Recorded data:

——

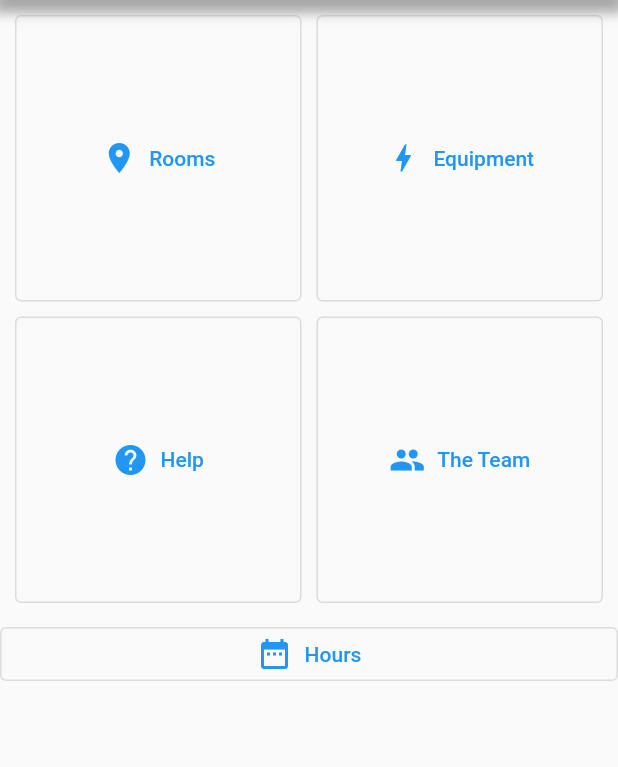
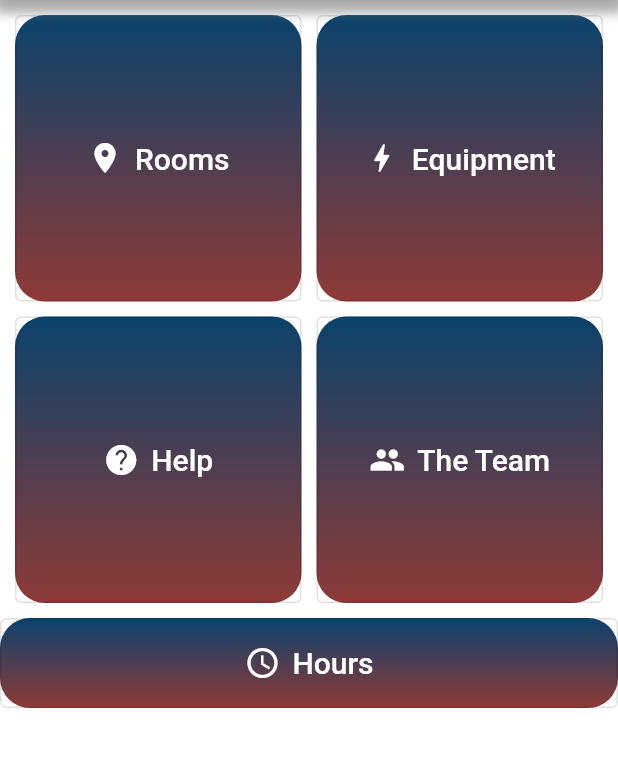
Before and after one commit to iConApp-F/iConApp, a Flutter app: the screen it shows after launch, on a phone screen of 412 x 824 dp, the part 84-851 px from its top. Run offline on Flutter 3.47's test engine with Material 2 defaults, Android fonts, the phone set to English and light mode, and no system bars; network calls fail.

Commit message:
It actually works

```diff
--- a/apsc_100m3_724_f/lib/main.dart
+++ b/apsc_100m3_724_f/lib/main.dart
@@ -1,10 +1,11 @@
+import 'package:apsc_100m3_724_f/screens/inventory.dart';
 import 'package:flutter/material.dart';
 import 'screens/hours.dart';
 import 'screens/iConsStaff.dart';
 import 'screens/settings.dart';
-import 'screens/inventory.dart';
+//import 'screens/inventory.dart';
 import 'screens/iConStaffonShift.dart';
-
+import 'screens/fetchDatabase.dart';
 
 void main() {
   runApp(MaterialApp(
@@ -18,23 +19,33 @@ void main() {
       '/shift': (context) => onShiftBodyWidget(),
       '/settings': (context) => Demo(),
       '/inventory': (context) => IconsListView(),
-    },// used by the OS task switcher
+    }, // used by the OS task switcher
   ));
 }
-
 
 class MyScaffold extends StatelessWidget {
   @override
   Widget build(BuildContext context) {
     // Material is a conceptual piece of paper on which the UI appears.
     //AppBar starts here
-    return Scaffold(appBar: AppBar(title: Text('iCons'),
-        actions: <Widget>[IconButton(icon: Image.asset('lib/images/gear.png'),
-            onPressed: () {print('Go to Equipment'); Navigator.pushNamed(context, '/settings');
+    InventoryData databaseCaller = new InventoryData();
+    databaseCaller.fetchItems();
+    return Scaffold(
+      backgroundColor: Colors.white,
+      appBar: AppBar(
+          title: Text('iCons'),
+          actions: <Widget>[
+            IconButton(
+                icon: Image.asset('lib/images/gear.png'),
+                onPressed: () {
+                  print('Go to Settings');
+                  Navigator.pushNamed(context, '/settings');
                   // or use: context, MaterialPageRoute(builder: (context) => SecondRoute()),
-        })],
+                })
+          ],
           leading: IconButton(
-          icon: Image.asset('lib/images/app_swirl.png'), onPressed: (){},
+            icon: Image.asset('lib/images/app_swirl.png'),
+            onPressed: () {},
           ),
           flexibleSpace: Container(
               decoration: BoxDecoration(
@@ -49,16 +60,18 @@ class MyScaffold extends StatelessWidget {
             gradient: LinearGradient(
                 begin: Alignment.centerLeft,
                 end: Alignment.centerRight,
-                  colors: [Palette.iBrown, Palette.iGreen, Palette.iBlue]),))),
+                colors: [Palette.iBrown, Palette.iGreen, Palette.iBlue]),
+          ))),
       //END of AppBar
       // Column is a vertical, linear layout.
-      body: Column(
+
+      body: SingleChildScrollView(
+        child: Column(
           children: <Widget>[
             /*
             * TODO: Make consistent with rest of group
             * TODO: Add in the various icons, and centre the text + size it correctly to match the wireframe
             * TODO: Change print statements to code that will go to the correct widget.
-          * TODO: Resize hours bar on the bottom. I need to figure out a way to do this in flutter.
             * */
 
             GridView.count(
@@ -70,52 +83,117 @@ class MyScaffold extends StatelessWidget {
               scrollDirection: Axis.vertical,
               shrinkWrap: true,
               children: <Widget>[
-              OutlinedButton.icon(
-                label: Text('Rooms'),
-                icon: Icon(Icons.room),
+                Container(
+                  decoration: BoxDecoration(
+                      borderRadius: BorderRadius.all(Radius.circular(20)),
+                      gradient: LinearGradient(
+                          begin: Alignment.bottomCenter,
+                          end: Alignment.topCenter,
+                          colors: [Palette.iBrown, Palette.iBlue])),
+                  child: OutlinedButton.icon(
+                    label: Text('Rooms',
+                        style: TextStyle(color: Colors.white, fontSize: 20)),
+                    icon: Icon(
+                      Icons.room,
+                      color: Colors.white,
+                    ),
                     onPressed: () {
                       print('Go to Rooms');
                     },
                   ),
-              OutlinedButton.icon(
-                label: Text('Equipment'),
-                icon: Icon(Icons.bolt),
+                ),
+                Container(
+                  decoration: BoxDecoration(
+                      borderRadius: BorderRadius.all(Radius.circular(20)),
+                      gradient: LinearGradient(
+                          begin: Alignment.bottomCenter,
+                          end: Alignment.topCenter,
+                          colors: [Palette.iBrown, Palette.iBlue])),
+                  child: OutlinedButton.icon(
+                    label: Text('Equipment',
+                        style: TextStyle(color: Colors.white, fontSize: 20)),
+                    icon: Icon(
+                      Icons.bolt,
+                      color: Colors.white,
+                    ),
                     onPressed: () {
-                  print('Go to Equipment'); Navigator.pushNamed(context, '/inventory');
+                      print('Go to Equipment');
+                      Navigator.pushNamed(context, '/inventory');
                     },
                   ),
-              OutlinedButton.icon(
-                label: Text('Help'),
-                icon: Icon(Icons.help),
+                ),
+                Container(
+                  decoration: BoxDecoration(
+                      borderRadius: BorderRadius.all(Radius.circular(20)),
+                      gradient: LinearGradient(
+                          begin: Alignment.bottomCenter,
+                          end: Alignment.topCenter,
+                          colors: [Palette.iBrown, Palette.iBlue])),
+                  child: OutlinedButton.icon(
+                    label: Text('Help',
+                        style: TextStyle(color: Colors.white, fontSize: 20)),
+                    icon: Icon(
+                      Icons.help,
+                      color: Colors.white,
+                    ),
                     onPressed: () {
-                  print('Go to Help'); Navigator.pushNamed(context, '/shift');
+                      print('Go to Help');
+                      Navigator.pushNamed(context, '/shift');
                     },
                   ),
-              OutlinedButton.icon(
-                label: Text('The Team'),
-                icon: Icon(Icons.people),
+                ),
+                Container(
+                  decoration: BoxDecoration(
+                      borderRadius: BorderRadius.all(Radius.circular(20)),
+                      gradient: LinearGradient(
+                          begin: Alignment.bottomCenter,
+                          end: Alignment.topCenter,
+                          colors: [Palette.iBrown, Palette.iBlue])),
+                  child: OutlinedButton.icon(
+                    label: Text('The Team',
+                        style: TextStyle(color: Colors.white, fontSize: 20)),
+                    icon: Icon(
+                      Icons.people,
+                      color: Colors.white,
+                    ),
                     onPressed: () {
-                  print('Go to The Team'); Navigator.pushNamed(context, '/staff');
+                      print('Go to The Team');
+                      Navigator.pushNamed(context, '/staff');
                     },
+                  ),
                 ),
               ],
             ),
             Row(
               children: <Widget>[
                 Expanded(
-                child:
-                OutlinedButton.icon(
-                  label: Text('Hours'),
-                  icon: Icon(Icons.date_range),
+                  child: Container(
+                    height: 60,
+                    decoration: BoxDecoration(
+                        borderRadius: BorderRadius.all(Radius.circular(20)),
+                        gradient: LinearGradient(
+                            begin: Alignment.bottomCenter,
+                            end: Alignment.topCenter,
+                            colors: [Palette.iBrown, Palette.iBlue])),
+                    child: OutlinedButton.icon(
+                      label: Text('Hours',
+                          style: TextStyle(color: Colors.white, fontSize: 20)),
+                      icon: Icon(
+                        Icons.schedule,
+                        color: Colors.white,
+                      ),
                       onPressed: () {
-                    print('Go to Hours'); Navigator.pushNamed(context, '/hours');
+                        print('Go to Hours');
+                        Navigator.pushNamed(context, '/hours');
                       },
+                    ),
                   ),
                 ),
               ],
             ),
           ],
         ),
+      ),
     );
   }
 }
--- /dev/null
+++ b/apsc_100m3_724_f/lib/screens/MyGlobals.dart
@@ -0,0 +1,9 @@
+import 'package:flutter/material.dart';
+import 'fetchDatabase.dart';
+import 'dart:convert';
+
+class MyGlobals {
+  static List<InventoryData> inventoryList = [];
+  static String urL =
+      'http://flutter-server-app.000webhostapp.com/inventory_list_file.php/';
+}
--- /dev/null
+++ b/apsc_100m3_724_f/lib/screens/fetchDatabase.dart
@@ -0,0 +1,52 @@
+import 'package:flutter/material.dart';
+import 'dart:convert';
+import 'package:http/http.dart' as http;
+import 'package:provider/provider.dart';
+import 'dart:io';
+import 'MyGlobals.dart' as gl;
+
+final List<InventoryData> inventoryList = [];
+final String urL =
+    'http://flutter-server-app.000webhostapp.com/inventory_list_file.php/';
+final filename = "database.txt";
+
+class InventoryData {
+  String id;
+  String Name;
+  String available;
+  String total;
+
+  InventoryData({
+    this.id,
+    this.Name,
+    this.available,
+    this.total,
+  });
+
+  /**
+   * reads json table of the inventory and creates an inventory object
+   */
+  factory InventoryData.fromJson(Map<String, dynamic> json) {
+    return InventoryData(
+        id: json['id'],
+        Name: json['inventory_name'],
+        available: json['inventory_available'],
+        total: json['inventory_total']);
+  }
+
+  void fetchItems() async {
+    print("fetching");
+    var response = await http.get(gl.MyGlobals.urL);
+
+    if (response.statusCode == 200) {
+      final items = json.decode(response.body).cast<Map<String, dynamic>>();
+
+      List<InventoryData> listOfItems = items.map<InventoryData>((json) {
+        return InventoryData.fromJson(json);
+      }).toList();
+      gl.MyGlobals.inventoryList = listOfItems;
+    } else {
+      throw Exception('Failed to load data.');
+    }
+  }
+}
```
Also changed, not shown: apsc_100m3_724_f/lib/models/cart.dart (deleted, +0 -46 lines), apsc_100m3_724_f/lib/screens/inventory.dart (+13 -62 lines). Lines whose indentation alone changed are shown as unchanged.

——

* **DESCRIPTION OF THE TASK**:
A single number, please: the count of lines above that contain the string "MyScaffold".

* **OUTPUT OF THE EXERCISE**:
3